# The problem
Only the pictures are to be dropped; return all other data below exactly.

# Dataset content

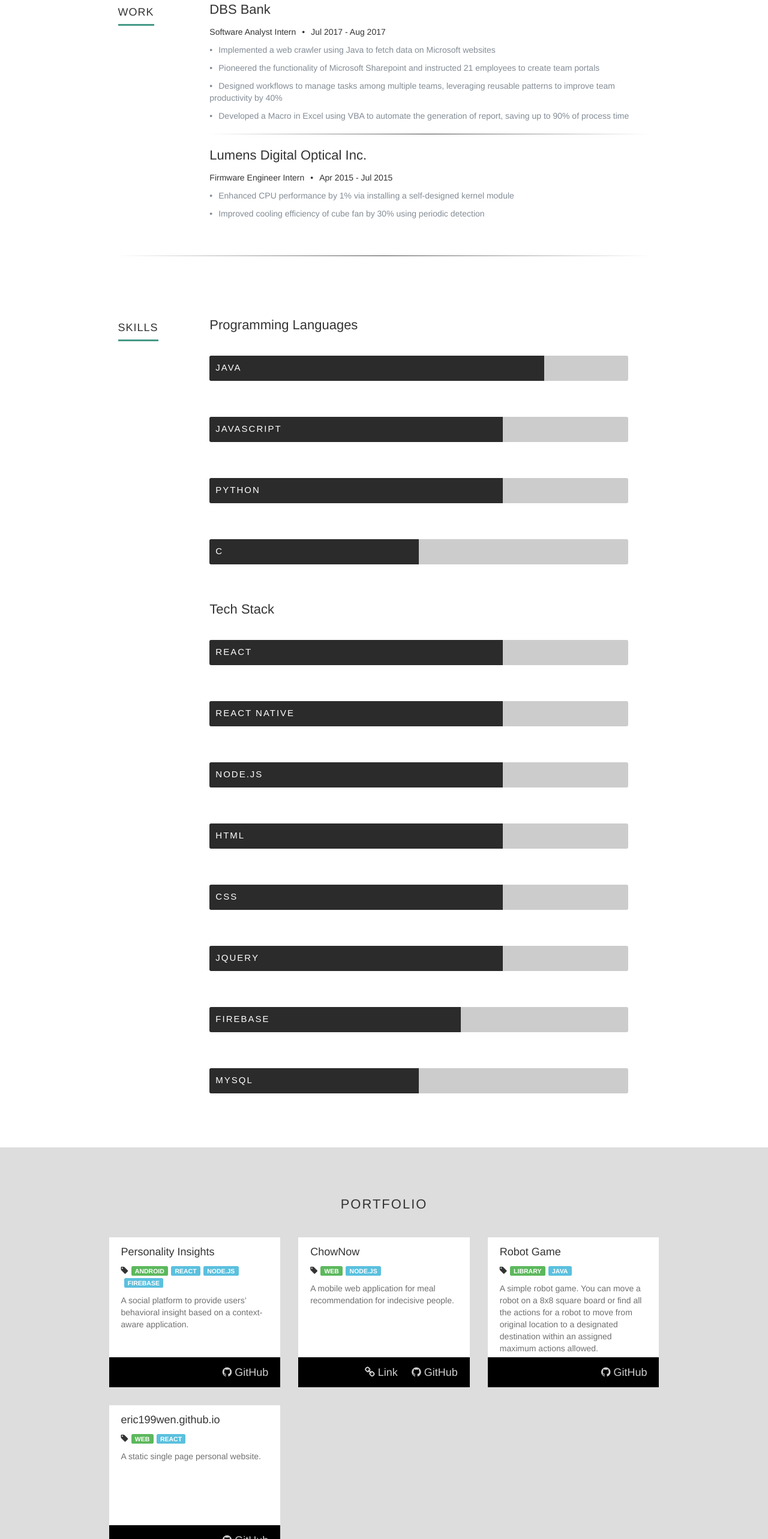
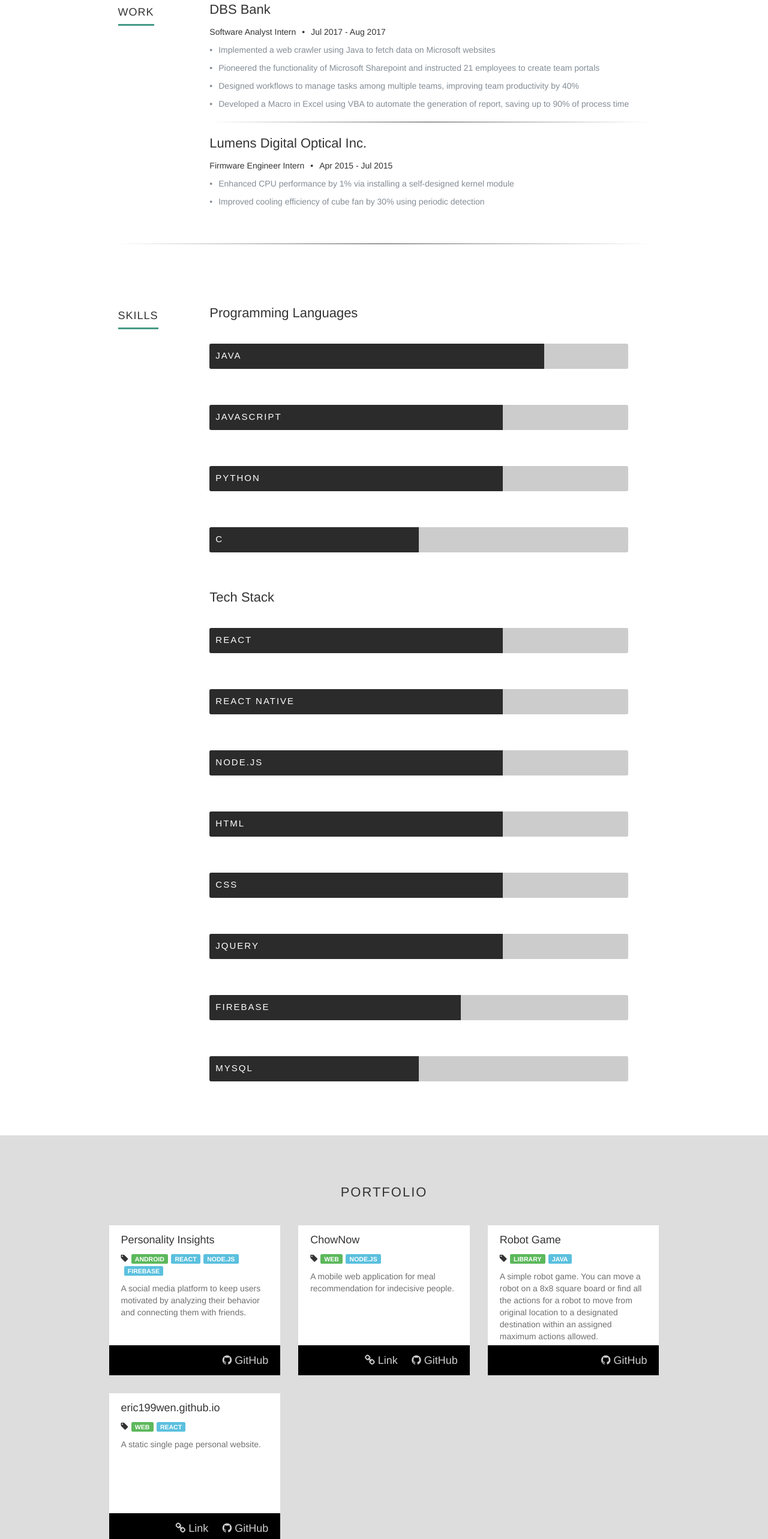
Before and after one commit to eric199wen/eric199wen.github.io, a React (Create React App) app: page / in a window 1280 px wide. Shown: the part 880-3446 px from the top of the page at 60% size. Built offline with nearby package versions, Linux system fonts and the light colour scheme.

Commit message:
modify resume

```diff
--- a/src/resume.js
+++ b/src/resume.js
@@ -52,7 +52,7 @@
       "highlights": [
         "Implemented a web crawler using Java to fetch data on Microsoft websites",
         "Pioneered the functionality of Microsoft Sharepoint and instructed 21 employees to create team portals",
-        "Designed workflows to manage tasks among multiple teams, leveraging reusable patterns to improve team productivity by 40%",
+        "Designed workflows to manage tasks among multiple teams, improving team productivity by 40%",
         "Developed a Macro in Excel using VBA to automate the generation of report, saving up to 90% of process time"
       ]
     },
@@ -112,7 +112,7 @@
         "level": "70"
       },
       {
-        "name": "firebase",
+        "name": "Firebase",
         "level": "60"
       },
       {
@@ -127,7 +127,7 @@
       "type": "Android",
       "skill": ["React", "Node.js", "Firebase"],
       "github": "https://github.com/ssvictorlin/PI",
-      "intro": "A social platform to provide users’ behavioral insight based on a context-aware application.",
+      "intro": "A social media platform to keep users motivated by analyzing their behavior and connecting them with friends.",
       "link": "",
       "thumbnail": "https://images.unsplash.com/photo-1434030216411-0b793f4b4173?auto=format&fit=crop&w=1950&q=80"
     },
@@ -155,7 +155,7 @@
       "skill": ["React"],
       "github": "https://github.com/eric199wen/eric199wen.github.io",
       "intro": "A static single page personal website.",
-      "link": "",
+      "link": "https://eric199wen.github.io/",
       "thumbnail": "http://i.imgur.com/qK42fUu.jpg"
     }
   ]
```
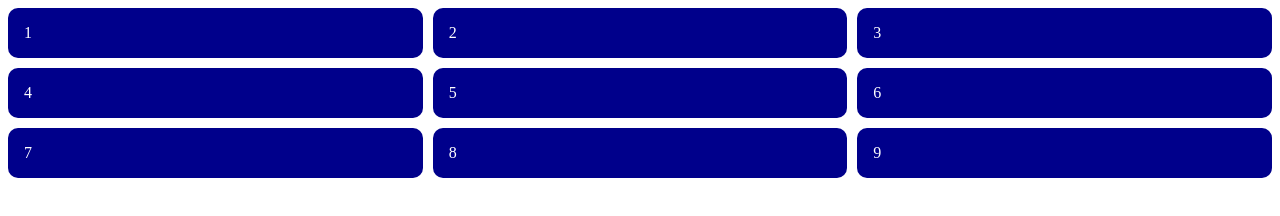
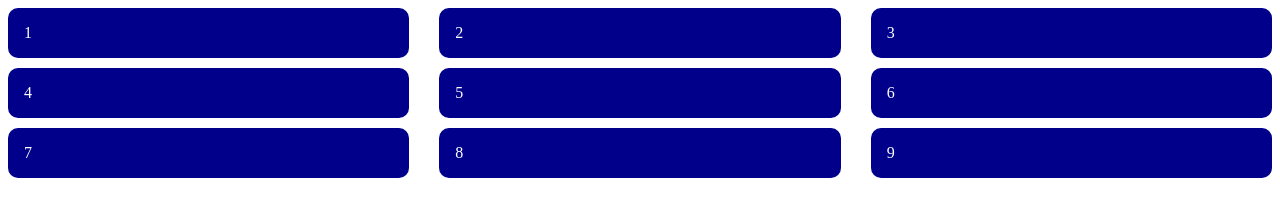
Before and after one commit to born-to-be-mad/css, a plain HTML site: page css-grid/css-grid-04-templates.html in a window 1280 px wide. Drawn offline with Linux system fonts and the light colour scheme.

Commit message:
Css grid: gap sample

```diff
--- a/css-grid/css-grd-04.css
+++ b/css-grid/css-grd-04.css
@@ -3,7 +3,7 @@ body {
 }
 .container {
   display: grid;
-  gap: 10px;
+  gap: 10px 30px; /* vertical horizontal */
 
   /* grid-template-columns: 200px 400px 100px; */
   /* grid-template-columns: repeat(3, 300px); */
```
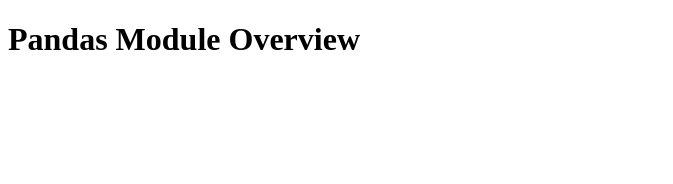
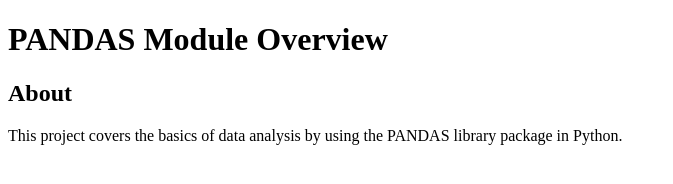
Before and after one commit to m36418o/pandas-challenge, a plain HTML site: page index.html in a window 1280 px wide. Shown: the whole page, without its empty margins (0-673 px from the left). Drawn offline with Linux system fonts and the light colour scheme.

Commit message:
Basic information added to webpage.
Basic information added regarding the module to the webpage.

```diff
--- a/index.html
+++ b/index.html
@@ -2,9 +2,13 @@
 <html lang="en-US">
   <head>
     <meta charset="utf-8">
-    <title>Pandas Module Repository</title>
+    <title>PANDAS Module Repository</title>
   </head>
   <body>
-    <h1>Pandas Module Overview</h1>
+    <h1>PANDAS Module Overview</h1>
+    <h2>About</h2>
+    <p>
+      This project covers the basics of data analysis by using the PANDAS library package in Python.
+    </p>
   </body>
 </html>
```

# Exercise answer
Before and after one commit to eric199wen/eric199wen.github.io, a React (Create React App) app: page / in a window 1280 px wide. Shown: the part 880-3446 px from the top of the page at 60% size. Built offline with nearby package versions, Linux system fonts and the light colour scheme.

Commit message:
modify resume

```diff
--- a/src/resume.js
+++ b/src/resume.js
@@ -52,7 +52,7 @@
       "highlights": [
         "Implemented a web crawler using Java to fetch data on Microsoft websites",
         "Pioneered the functionality of Microsoft Sharepoint and instructed 21 employees to create team portals",
-        "Designed workflows to manage tasks among multiple teams, leveraging reusable patterns to improve team productivity by 40%",
+        "Designed workflows to manage tasks among multiple teams, improving team productivity by 40%",
         "Developed a Macro in Excel using VBA to automate the generation of report, saving up to 90% of process time"
       ]
     },
@@ -112,7 +112,7 @@
         "level": "70"
       },
       {
-        "name": "firebase",
+        "name": "Firebase",
         "level": "60"
       },
       {
@@ -127,7 +127,7 @@
       "type": "Android",
       "skill": ["React", "Node.js", "Firebase"],
       "github": "https://github.com/ssvictorlin/PI",
-      "intro": "A social platform to provide users’ behavioral insight based on a context-aware application.",
+      "intro": "A social media platform to keep users motivated by analyzing their behavior and connecting them with friends.",
       "link": "",
       "thumbnail": "https://images.unsplash.com/photo-1434030216411-0b793f4b4173?auto=format&fit=crop&w=1950&q=80"
     },
@@ -155,7 +155,7 @@
       "skill": ["React"],
       "github": "https://github.com/eric199wen/eric199wen.github.io",
       "intro": "A static single page personal website.",
-      "link": "",
+      "link": "https://eric199wen.github.io/",
       "thumbnail": "http://i.imgur.com/qK42fUu.jpg"
     }
   ]
```
Before and after one commit to born-to-be-mad/css, a plain HTML site: page css-grid/css-grid-04-templates.html in a window 1280 px wide. Drawn offline with Linux system fonts and the light colour scheme.

Commit message:
Css grid: gap sample

```diff
--- a/css-grid/css-grd-04.css
+++ b/css-grid/css-grd-04.css
@@ -3,7 +3,7 @@ body {
 }
 .container {
   display: grid;
-  gap: 10px;
+  gap: 10px 30px; /* vertical horizontal */
 
   /* grid-template-columns: 200px 400px 100px; */
   /* grid-template-columns: repeat(3, 300px); */
```
Before and after one commit to m36418o/pandas-challenge, a plain HTML site: page index.html in a window 1280 px wide. Shown: the whole page, without its empty margins (0-673 px from the left). Drawn offline with Linux system fonts and the light colour scheme.

Commit message:
Basic information added to webpage.
Basic information added regarding the module to the webpage.

```diff
--- a/index.html
+++ b/index.html
@@ -2,9 +2,13 @@
 <html lang="en-US">
   <head>
     <meta charset="utf-8">
-    <title>Pandas Module Repository</title>
+    <title>PANDAS Module Repository</title>
   </head>
   <body>
-    <h1>Pandas Module Overview</h1>
+    <h1>PANDAS Module Overview</h1>
+    <h2>About</h2>
+    <p>
+      This project covers the basics of data analysis by using the PANDAS library package in Python.
+    </p>
   </body>
 </html>
```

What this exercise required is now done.